February 24, 2022
The stunned nations of the globe are trying to craft a meaningful response to Vladimir Putin’s use of the might of the Russian army to invade Ukraine. The challenge ever before the peaceful of the world is to how to restrain the bullies and abusers in our midst without becoming bullies or abusers ourselves. This is true at the personal, community, national and international level. This essay by Mitch Randall puts that challenge into historical perspective.
From Dr. Monica Eppinger – In interviews with local media, I’m stressing two actions for people to take. 1) Contact your Senators and Congressmen to support the strongest possible sanctions against Russia in response to this invasion. The number for Congress is (202) 224-3121. 2) Contact the White House to safeguard Ukrainian colleagues who now work, and have in the past worked, for the U.S. Embassy in Kyiv. We do not need a too little/too late “evacuation of Kabul, part II.” The number is (202) 456-1111. Ask the White House to implement actions to take measures to protect the personal safety of our Ukrainian colleagues who work in U.S. Embassy Kyiv. (In diplomatic jargon, they are referred to as FSNs.)
In other important news, below are excerpts from a statement by the NAACP regarding President Biden’s nomination of Judge Ketanji Brown Jackson to the Supreme Court.
“The NAACP applauds President Biden’s nomination of Judge Ketanji Brown Jackson to the Supreme Court. This is a historic moment for our nation and our community in particular. President Biden has met this moment with an extraordinarily qualified nominee, who has stellar credentials and an impeccable background,” said Derrick Johnson, NAACP president and CEO.
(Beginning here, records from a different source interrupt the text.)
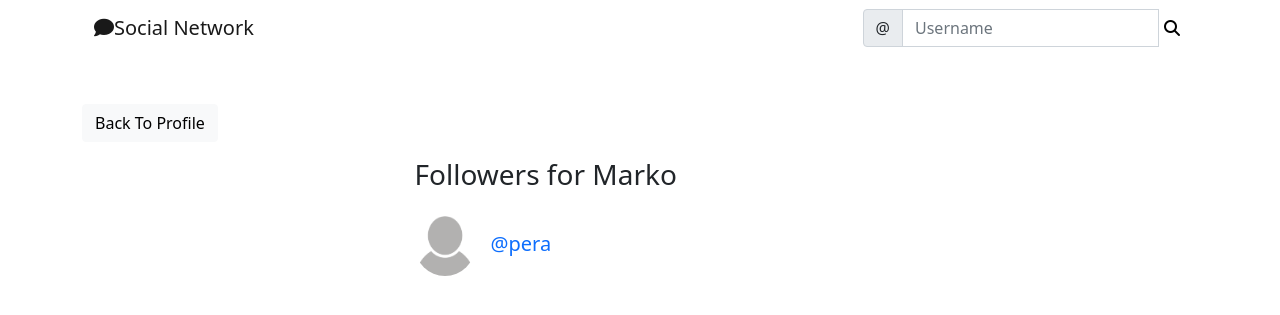
After one commit to extreme1337/SocialNetwork, a Django app: page /social/profile/1/followers/ in a window 1280 px wide. The commit adds this page. Shown: the top 315 px of the page. Run offline with Django 4.2, Linux system fonts and the light colour scheme; data comes from the database, SQL or seed files in the repository; some libraries are stand-ins or nearby versions.

Commit message:
refactoring and added view and page for followers

```diff
--- a/landing/templates/landing/navbar.html
+++ b/landing/templates/landing/navbar.html
@@ -27,7 +27,7 @@
             <div class="nav-item dropdown">
                 <a class="nav-link dropdown-toggle text-dark" data-bs-toggle="dropdown" role="button" aria-expanded="false"><i class="fas fa-user"></i></a>
                 <ul class="dropdown-menu">
-                    <li><a class="dropdown-item" href="{% url 'profile' user.profile.pk %}">Profile</a></li>
+                    <li><a class="dropdown-item" href="{% url 'profile' request.user.profile.pk %}">Profile</a></li>
                     <li><a class="dropdown-item" href="{% url 'account_logout' %}">Sign Out</a></li>
                 </ul>
             </div>
--- /dev/null
+++ b/social/templates/social/followers_list.html
@@ -0,0 +1,30 @@
+{% extends 'landing/base.html' %}
+{% load crispy_forms_tags %}
+
+
+{% block content %}
+    <div class="container">
+        <div class="row mt-5">
+            <div class="col-md-3 col-sm-6">
+                <a href="{% url 'profile' profile.pk %}" class="btn btn-light">Back To Profile</a>
+            </div>
+        </div>
+        <div class="row justify-content-center mt-3">
+            <div class="col-md-5 col-sm-12">
+                {% if profile.name %}
+                    <h3>Followers for {{profile.name}}</h3>
+                {% else %}
+                    <h3>Followers for @{{profile.user.username}}</h3>
+                {% endif %}
+            </div>
+        </div>
+        {% for follower in followers %}
+            <div class="row justify-content-center">
+                <div class="col-md-5 col-sm-12 position-relative my-3">
+                    <a href="{% url 'profile' follower.profile.pk %}" class="post-link"><img class="rounded-circle post-img" height="60" width="60" src="{{follower.profile.picture.url}}"/></a>
+                    <a href="{% url 'profile' follower.profile.pk %}" class="post-link"><h5 class="mt-3">@{{follower.username}}</h5></a>
+                </div>
+            </div>
+        {% endfor %}
+    </div>
+{% endblock content %}
--- a/social/urls.py
+++ b/social/urls.py
@@ -1,5 +1,5 @@
 from django.urls import path
-from .views import PostListView, PostDetailView, PostEditView, PostDeleteView, CommentDeleteView, ProfileView, ProfileEditView, AddFollower, RemoveFollower, AddLike, Dislike, UserSearch
+from .views import PostListView, ListFollowers, PostDetailView, PostEditView, PostDeleteView, CommentDeleteView, ProfileView, ProfileEditView, AddFollower, RemoveFollower, AddLike, Dislike, UserSearch
 
 urlpatterns = [
     path('', PostListView.as_view(), name='post-list'),
@@ -7,11 +7,12 @@ urlpatterns = [
     path('post/edit/<int:pk>', PostEditView.as_view(), name='post-edit'),
     path('post/delete/<int:pk>', PostDeleteView.as_view(), name='post-delete'),
     path('post/<int:post_pk>/comment/delete/<int:pk>/', CommentDeleteView.as_view(), name='comment-delete'),
+    path('post/<int:pk>/like', AddLike.as_view(), name='like'),
+    path('post/<int:pk>/dislike', Dislike.as_view(), name='dislike'),
     path('profile/<int:pk>', ProfileView.as_view(), name='profile'),
     path('profile/edit/<int:pk>', ProfileEditView.as_view(), name='profile-edit'),
     path('profile/<int:pk>/followers/add', AddFollower.as_view(), name='add-follower'),
     path('profile/<int:pk>/followers/remove', RemoveFollower.as_view(), name='remove-follower'),
-    path('post/<int:pk>/like', AddLike.as_view(), name='like'),
-    path('post/<int:pk>/dislike', Dislike.as_view(), name='dislike'),
+    path('profile/<int:pk>/followers/', ListFollowers.as_view(), name="list-followers"),
     path('search/', UserSearch.as_view(), name='profile-search'),
 ]
--- a/social/views.py
+++ b/social/views.py
@@ -243,3 +243,14 @@ class UserSearch(View):
         }
 
         return render(request, 'social/search.html', context)
+
+class ListFollowers(View):
+    def get(self, request, pk, *args, **kwargs):
+        profile = UserProfile.objects.get(pk=pk)
+        followers = profile.followers.all()
+
+        context = {
+            'profile': profile,
+            'followers': followers,
+        }
+        return render(request, 'social/followers_list.html', context)
```
Also changed, not shown: social/templates/social/profile.html (+17 -8 lines).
This is tremendously exciting news. We have been calling for this at the NAACP. We need Black women at every level of the judiciary, and especially on the highest court of the land. Beginning with Judge Jane Bolin and Judge Constance Baker Motley, Black women have been highly qualified and exceptional judges — and as such, they have been valuable members of the judicial system and they made incredibly unique contributions.
Since 1789, 115 justices have served on the Supreme Court of the United States, and not one has been a Black woman. The Court decides critical cases impacting the lives of all Americans, ranging from voting rights, economic justice, equal educational opportunity, reproductive rights, environmental justice, consumer rights, and criminal justice. Representation of a Black woman on the highest court of the land is long overdue. Her presence and voice on the Court will undoubtedly enrich its perspective and improve its decision-making.
Prayers for today. I look forward to connecting with you tomorrow.
This morning on LABC Zoom – LABC Reads at 9:00 and A Time for Prayer at 10:00